**Exercise directions:**
Pictures do not belong in the copy. Return all of the entries exactly.

**Given records:**
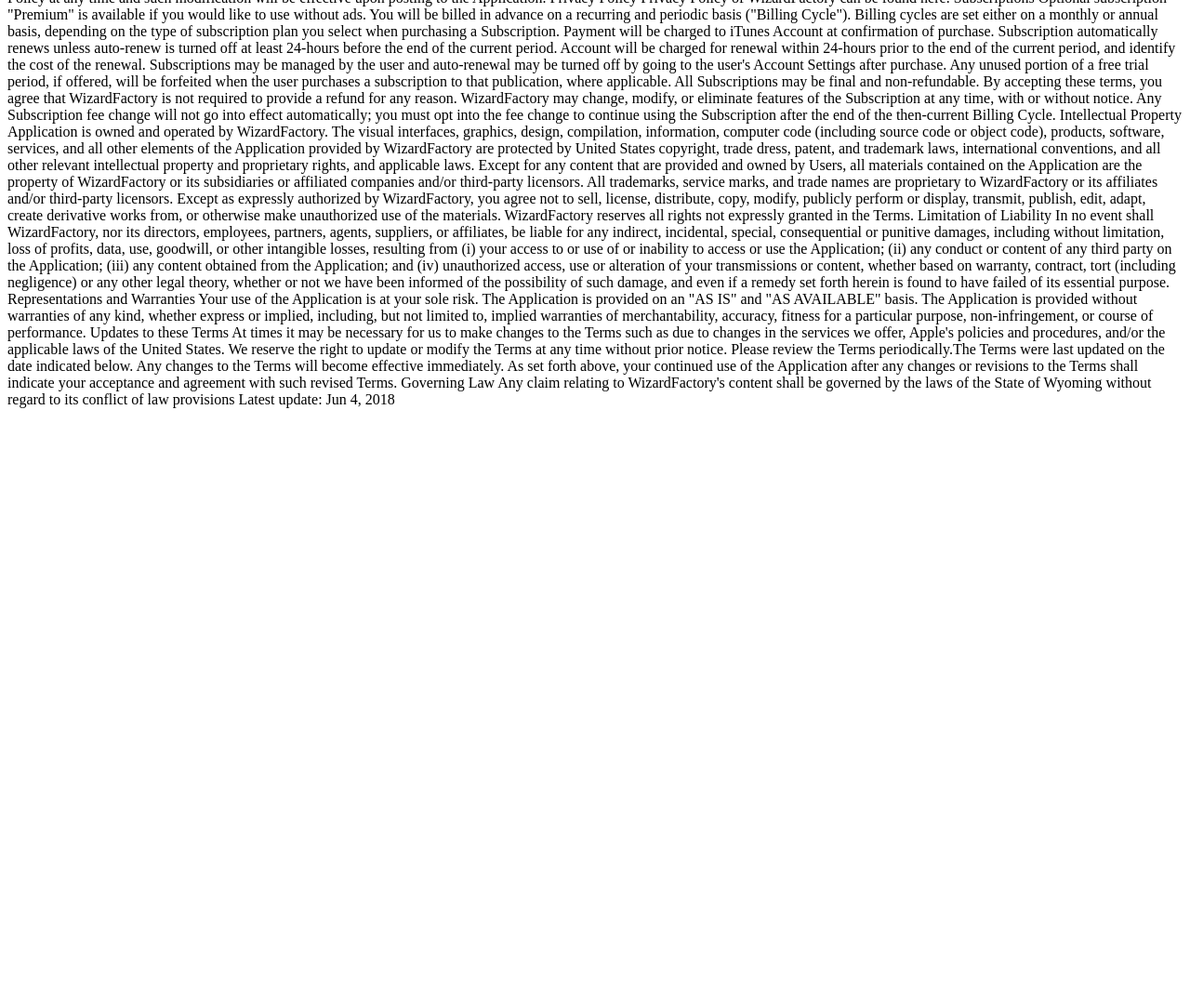
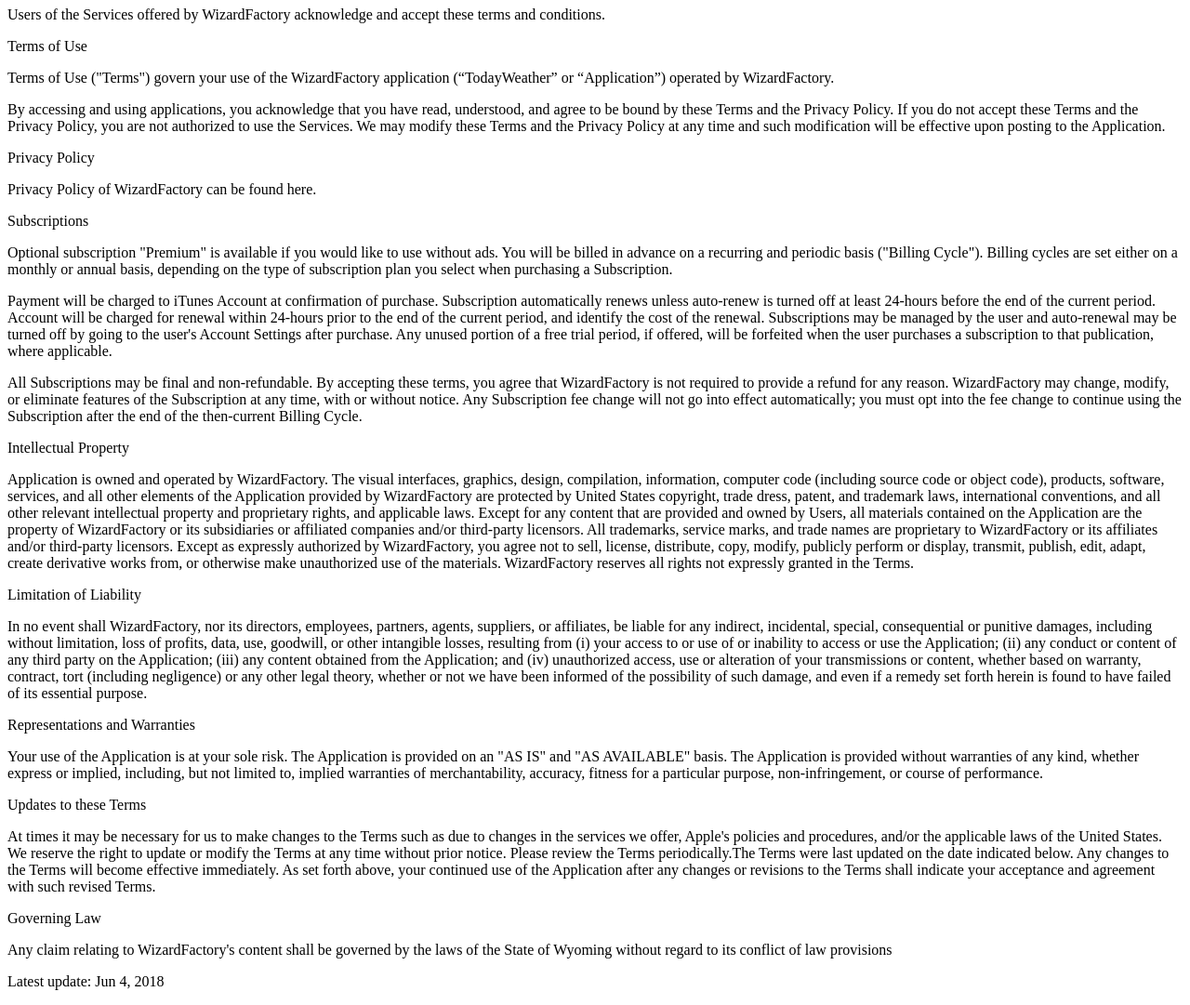
Before and after one commit to WizardFactory/wizardfactory.github.io, a plain HTML site: page terms.html in a window 1280 px wide. Shown: the part 73-1154 px from the top of the page at 93% size. Before the commit the page ends 800 px from the top, so only its background shows below. Drawn offline with Linux system fonts and the light colour scheme.

Commit message:
update terms.html

```diff
--- a/terms.html
+++ b/terms.html
@@ -5,49 +5,72 @@
     <title>Terms of Use of WizardFactory</title>
 </head>
 <body>
-
+<h1>
     Terms of Use of WizardFactory
+</h1>
+<p>
     Users of the Services offered by WizardFactory acknowledge and accept these terms and conditions.
-
+</p>
+<p>
     Terms of Use
-
+</p>
+<p>
     Terms of Use ("Terms") govern your use of the WizardFactory application (“TodayWeather” or “Application”) operated by WizardFactory.
-
+</p>
+<p>
     By accessing and using applications, you acknowledge that you have read, understood, and agree to be bound by these Terms and the Privacy Policy. If you do not accept these Terms and the Privacy Policy, you are not authorized to use the Services. We may modify these Terms and the Privacy Policy at any time and such modification will be effective upon posting to the Application.
-
+</p>
+<p>
     Privacy Policy
-
+</p>
+<p>
     Privacy Policy of WizardFactory can be found here.
-
+</p>
+<p>
     Subscriptions
-
+</p>
+<p>
     Optional subscription "Premium" is available if you would like to use without ads. You will be billed in advance on a recurring and periodic basis ("Billing Cycle"). Billing cycles are set either on a monthly or annual basis, depending on the type of subscription plan you select when purchasing a Subscription.
-
+</p>
+<p>
     Payment will be charged to iTunes Account at confirmation of purchase. Subscription automatically renews unless auto-renew is turned off at least 24-hours before the end of the current period. Account will be charged for renewal within 24-hours prior to the end of the current period, and identify the cost of the renewal. Subscriptions may be managed by the user and auto-renewal may be turned off by going to the user's Account Settings after purchase. Any unused portion of a free trial period, if offered, will be forfeited when the user purchases a subscription to that publication, where applicable.
-
+</p>
+<p>
     All Subscriptions may be final and non-refundable. By accepting these terms, you agree that WizardFactory is not required to provide a refund for any reason. WizardFactory may change, modify, or eliminate features of the Subscription at any time, with or without notice. Any Subscription fee change will not go into effect automatically; you must opt into the fee change to continue using the Subscription after the end of the then-current Billing Cycle.
-
+</p>
+<p>
     Intellectual Property
-
+</p>
+<p>
     Application is owned and operated by WizardFactory. The visual interfaces, graphics, design, compilation, information, computer code (including source code or object code), products, software, services, and all other elements of the Application provided by WizardFactory are protected by United States copyright, trade dress, patent, and trademark laws, international conventions, and all other relevant intellectual property and proprietary rights, and applicable laws. Except for any content that are provided and owned by Users, all materials contained on the Application are the property of WizardFactory or its subsidiaries or affiliated companies and/or third-party licensors. All trademarks, service marks, and trade names are proprietary to WizardFactory or its affiliates and/or third-party licensors. Except as expressly authorized by WizardFactory, you agree not to sell, license, distribute, copy, modify, publicly perform or display, transmit, publish, edit, adapt, create derivative works from, or otherwise make unauthorized use of the materials. WizardFactory reserves all rights not expressly granted in the Terms.
-
+</p>
+<p>
     Limitation of Liability
-
+</p>
+<p>
     In no event shall WizardFactory, nor its directors, employees, partners, agents, suppliers, or affiliates, be liable for any indirect, incidental, special, consequential or punitive damages, including without limitation, loss of profits, data, use, goodwill, or other intangible losses, resulting from (i) your access to or use of or inability to access or use the Application; (ii) any conduct or content of any third party on the Application; (iii) any content obtained from the Application; and (iv) unauthorized access, use or alteration of your transmissions or content, whether based on warranty, contract, tort (including negligence) or any other legal theory, whether or not we have been informed of the possibility of such damage, and even if a remedy set forth herein is found to have failed of its essential purpose.
-
+</p>
+<p>
     Representations and Warranties
-
+</p>
+<p>
     Your use of the Application is at your sole risk. The Application is provided on an "AS IS" and "AS AVAILABLE" basis. The Application is provided without warranties of any kind, whether express or implied, including, but not limited to, implied warranties of merchantability, accuracy, fitness for a particular purpose, non-infringement, or course of performance.
-
+</p>
+<p>
     Updates to these Terms
-
+</p>
+<p>
     At times it may be necessary for us to make changes to the Terms such as due to changes in the services we offer, Apple's policies and procedures, and/or the applicable laws of the United States. We reserve the right to update or modify the Terms at any time without prior notice. Please review the Terms periodically.The Terms were last updated on the date indicated below. Any changes to the Terms will become effective immediately. As set forth above, your continued use of the Application after any changes or revisions to the Terms shall indicate your acceptance and agreement with such revised Terms.
-
+</p>
+<p>
     Governing Law
-
+</p>
+<p>
     Any claim relating to WizardFactory's content shall be governed by the laws of the State of Wyoming without regard to its conflict of law provisions
-
+</p>
+<p>
     Latest update: Jun 4, 2018
+</p>
 
 </body>
 </html>
```
Lines whose indentation alone changed are shown as unchanged.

**Solution:**
Before and after one commit to WizardFactory/wizardfactory.github.io, a plain HTML site: page terms.html in a window 1280 px wide. Shown: the part 73-1154 px from the top of the page at 93% size. Before the commit the page ends 800 px from the top, so only its background shows below. Drawn offline with Linux system fonts and the light colour scheme.

Commit message:
update terms.html

```diff
--- a/terms.html
+++ b/terms.html
@@ -5,49 +5,72 @@
     <title>Terms of Use of WizardFactory</title>
 </head>
 <body>
-
+<h1>
     Terms of Use of WizardFactory
+</h1>
+<p>
     Users of the Services offered by WizardFactory acknowledge and accept these terms and conditions.
-
+</p>
+<p>
     Terms of Use
-
+</p>
+<p>
     Terms of Use ("Terms") govern your use of the WizardFactory application (“TodayWeather” or “Application”) operated by WizardFactory.
-
+</p>
+<p>
     By accessing and using applications, you acknowledge that you have read, understood, and agree to be bound by these Terms and the Privacy Policy. If you do not accept these Terms and the Privacy Policy, you are not authorized to use the Services. We may modify these Terms and the Privacy Policy at any time and such modification will be effective upon posting to the Application.
-
+</p>
+<p>
     Privacy Policy
-
+</p>
+<p>
     Privacy Policy of WizardFactory can be found here.
-
+</p>
+<p>
     Subscriptions
-
+</p>
+<p>
     Optional subscription "Premium" is available if you would like to use without ads. You will be billed in advance on a recurring and periodic basis ("Billing Cycle"). Billing cycles are set either on a monthly or annual basis, depending on the type of subscription plan you select when purchasing a Subscription.
-
+</p>
+<p>
     Payment will be charged to iTunes Account at confirmation of purchase. Subscription automatically renews unless auto-renew is turned off at least 24-hours before the end of the current period. Account will be charged for renewal within 24-hours prior to the end of the current period, and identify the cost of the renewal. Subscriptions may be managed by the user and auto-renewal may be turned off by going to the user's Account Settings after purchase. Any unused portion of a free trial period, if offered, will be forfeited when the user purchases a subscription to that publication, where applicable.
-
+</p>
+<p>
     All Subscriptions may be final and non-refundable. By accepting these terms, you agree that WizardFactory is not required to provide a refund for any reason. WizardFactory may change, modify, or eliminate features of the Subscription at any time, with or without notice. Any Subscription fee change will not go into effect automatically; you must opt into the fee change to continue using the Subscription after the end of the then-current Billing Cycle.
-
+</p>
+<p>
     Intellectual Property
-
+</p>
+<p>
     Application is owned and operated by WizardFactory. The visual interfaces, graphics, design, compilation, information, computer code (including source code or object code), products, software, services, and all other elements of the Application provided by WizardFactory are protected by United States copyright, trade dress, patent, and trademark laws, international conventions, and all other relevant intellectual property and proprietary rights, and applicable laws. Except for any content that are provided and owned by Users, all materials contained on the Application are the property of WizardFactory or its subsidiaries or affiliated companies and/or third-party licensors. All trademarks, service marks, and trade names are proprietary to WizardFactory or its affiliates and/or third-party licensors. Except as expressly authorized by WizardFactory, you agree not to sell, license, distribute, copy, modify, publicly perform or display, transmit, publish, edit, adapt, create derivative works from, or otherwise make unauthorized use of the materials. WizardFactory reserves all rights not expressly granted in the Terms.
-
+</p>
+<p>
     Limitation of Liability
-
+</p>
+<p>
     In no event shall WizardFactory, nor its directors, employees, partners, agents, suppliers, or affiliates, be liable for any indirect, incidental, special, consequential or punitive damages, including without limitation, loss of profits, data, use, goodwill, or other intangible losses, resulting from (i) your access to or use of or inability to access or use the Application; (ii) any conduct or content of any third party on the Application; (iii) any content obtained from the Application; and (iv) unauthorized access, use or alteration of your transmissions or content, whether based on warranty, contract, tort (including negligence) or any other legal theory, whether or not we have been informed of the possibility of such damage, and even if a remedy set forth herein is found to have failed of its essential purpose.
-
+</p>
+<p>
     Representations and Warranties
-
+</p>
+<p>
     Your use of the Application is at your sole risk. The Application is provided on an "AS IS" and "AS AVAILABLE" basis. The Application is provided without warranties of any kind, whether express or implied, including, but not limited to, implied warranties of merchantability, accuracy, fitness for a particular purpose, non-infringement, or course of performance.
-
+</p>
+<p>
     Updates to these Terms
-
+</p>
+<p>
     At times it may be necessary for us to make changes to the Terms such as due to changes in the services we offer, Apple's policies and procedures, and/or the applicable laws of the United States. We reserve the right to update or modify the Terms at any time without prior notice. Please review the Terms periodically.The Terms were last updated on the date indicated below. Any changes to the Terms will become effective immediately. As set forth above, your continued use of the Application after any changes or revisions to the Terms shall indicate your acceptance and agreement with such revised Terms.
-
+</p>
+<p>
     Governing Law
-
+</p>
+<p>
     Any claim relating to WizardFactory's content shall be governed by the laws of the State of Wyoming without regard to its conflict of law provisions
-
+</p>
+<p>
     Latest update: Jun 4, 2018
+</p>
 
 </body>
 </html>
```
Lines whose indentation alone changed are shown as unchanged.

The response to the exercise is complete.